Many animals use their olfactory systems to learn to avoid dangers, but how neural circuits encode naive and learned olfactory preferences, and switch between those preferences, is poorly understood. Here, we map an olfactory network, from sensory input to motor output, which regulates the learned olfactory aversion of Caenorhabditis elegans for the smell of pathogenic bacteria. Naive animals prefer smells of pathogens but animals trained with pathogens lose this attraction. We find that two different neural circuits subserve these preferences, with one required for the naive preference and the other specifically for the learned preference. Calcium imaging and behavioral analysis reveal that the naive preference reflects the direct transduction of the activity of olfactory sensory neurons into motor response, whereas the learned preference involves modulations to signal transduction to downstream neurons to alter motor response. Thus, two different neural circuits regulate a behavioral switch between naive and learned olfactory preferences.
Communication between the nervous and immune systems is fundamental to animal physiology. However, the complicated anatomy and signaling pathways of these systems in mammals challenge the understanding of the neural-immune interaction at molecular, cellular, and organismic levels. Caenorhabditis elegans has been valuable in this regard because of its simple, well-defined nervous system and accessibility to genetic, molecular, and behavioral analyses.
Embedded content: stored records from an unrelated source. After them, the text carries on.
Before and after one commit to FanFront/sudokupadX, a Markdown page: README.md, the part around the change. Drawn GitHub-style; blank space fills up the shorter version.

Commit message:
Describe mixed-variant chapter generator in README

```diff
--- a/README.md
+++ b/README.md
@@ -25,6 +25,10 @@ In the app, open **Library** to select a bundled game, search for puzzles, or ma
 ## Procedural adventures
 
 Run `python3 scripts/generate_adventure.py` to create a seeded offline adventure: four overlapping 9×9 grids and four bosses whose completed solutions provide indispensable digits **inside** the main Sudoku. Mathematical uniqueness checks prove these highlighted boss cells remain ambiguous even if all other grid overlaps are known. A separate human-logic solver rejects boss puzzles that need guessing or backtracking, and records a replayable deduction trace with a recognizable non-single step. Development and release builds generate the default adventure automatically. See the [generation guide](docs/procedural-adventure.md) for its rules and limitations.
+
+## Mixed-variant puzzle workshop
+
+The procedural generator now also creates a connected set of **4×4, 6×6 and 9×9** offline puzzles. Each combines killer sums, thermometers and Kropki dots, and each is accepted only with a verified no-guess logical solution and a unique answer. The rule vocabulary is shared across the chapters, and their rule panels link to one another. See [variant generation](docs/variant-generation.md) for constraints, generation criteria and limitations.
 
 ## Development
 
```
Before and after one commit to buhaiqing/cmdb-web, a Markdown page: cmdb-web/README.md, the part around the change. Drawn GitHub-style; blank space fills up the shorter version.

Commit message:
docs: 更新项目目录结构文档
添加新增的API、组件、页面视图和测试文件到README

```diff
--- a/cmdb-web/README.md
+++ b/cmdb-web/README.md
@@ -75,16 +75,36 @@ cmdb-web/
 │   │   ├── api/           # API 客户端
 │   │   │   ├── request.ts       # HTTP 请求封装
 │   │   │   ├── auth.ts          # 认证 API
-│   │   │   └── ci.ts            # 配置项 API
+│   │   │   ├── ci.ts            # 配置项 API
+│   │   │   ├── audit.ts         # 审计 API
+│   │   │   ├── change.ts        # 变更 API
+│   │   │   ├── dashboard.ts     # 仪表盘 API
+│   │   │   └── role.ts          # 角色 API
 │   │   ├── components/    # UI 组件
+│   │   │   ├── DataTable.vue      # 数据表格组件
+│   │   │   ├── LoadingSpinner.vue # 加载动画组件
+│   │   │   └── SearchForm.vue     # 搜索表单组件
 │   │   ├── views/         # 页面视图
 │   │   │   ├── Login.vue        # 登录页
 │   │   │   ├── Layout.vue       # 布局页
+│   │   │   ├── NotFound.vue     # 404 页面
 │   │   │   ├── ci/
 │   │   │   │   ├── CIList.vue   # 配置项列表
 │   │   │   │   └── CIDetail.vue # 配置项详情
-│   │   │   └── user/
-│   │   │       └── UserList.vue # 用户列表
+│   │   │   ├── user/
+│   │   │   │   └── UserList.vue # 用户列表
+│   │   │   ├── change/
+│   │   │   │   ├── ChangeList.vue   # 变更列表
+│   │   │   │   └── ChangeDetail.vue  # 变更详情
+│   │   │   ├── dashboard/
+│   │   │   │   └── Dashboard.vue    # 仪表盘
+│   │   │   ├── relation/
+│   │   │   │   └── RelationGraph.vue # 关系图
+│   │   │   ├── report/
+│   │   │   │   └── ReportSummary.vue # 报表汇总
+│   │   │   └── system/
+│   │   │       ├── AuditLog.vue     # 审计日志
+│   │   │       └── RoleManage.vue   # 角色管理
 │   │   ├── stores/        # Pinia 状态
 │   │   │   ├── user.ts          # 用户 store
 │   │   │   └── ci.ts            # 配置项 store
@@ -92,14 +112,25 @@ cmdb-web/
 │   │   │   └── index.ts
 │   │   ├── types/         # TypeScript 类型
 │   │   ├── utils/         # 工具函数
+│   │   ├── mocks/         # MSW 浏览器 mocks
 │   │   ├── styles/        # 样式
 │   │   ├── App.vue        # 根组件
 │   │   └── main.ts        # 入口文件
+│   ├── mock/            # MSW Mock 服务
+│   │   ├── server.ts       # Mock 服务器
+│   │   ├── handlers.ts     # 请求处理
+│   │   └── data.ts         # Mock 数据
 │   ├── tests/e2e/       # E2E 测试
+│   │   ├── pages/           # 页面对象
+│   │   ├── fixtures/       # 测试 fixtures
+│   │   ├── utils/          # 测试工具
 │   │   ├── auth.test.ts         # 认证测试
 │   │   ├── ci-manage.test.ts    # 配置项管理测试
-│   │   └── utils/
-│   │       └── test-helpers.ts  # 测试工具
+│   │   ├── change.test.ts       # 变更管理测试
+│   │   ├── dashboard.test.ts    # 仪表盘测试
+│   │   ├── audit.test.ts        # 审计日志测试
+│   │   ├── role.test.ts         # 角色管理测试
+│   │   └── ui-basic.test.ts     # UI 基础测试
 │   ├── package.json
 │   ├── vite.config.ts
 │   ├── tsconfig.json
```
Recent studies in C. elegans have identified neuronal pathways that regulate signaling cascades in innate immune responses, including a neuroendocrine network, a TGF-beta pathway and dopaminergic neurotransmission, illuminating how specific neuronal signaling molecules and circuits control integrative immune responses.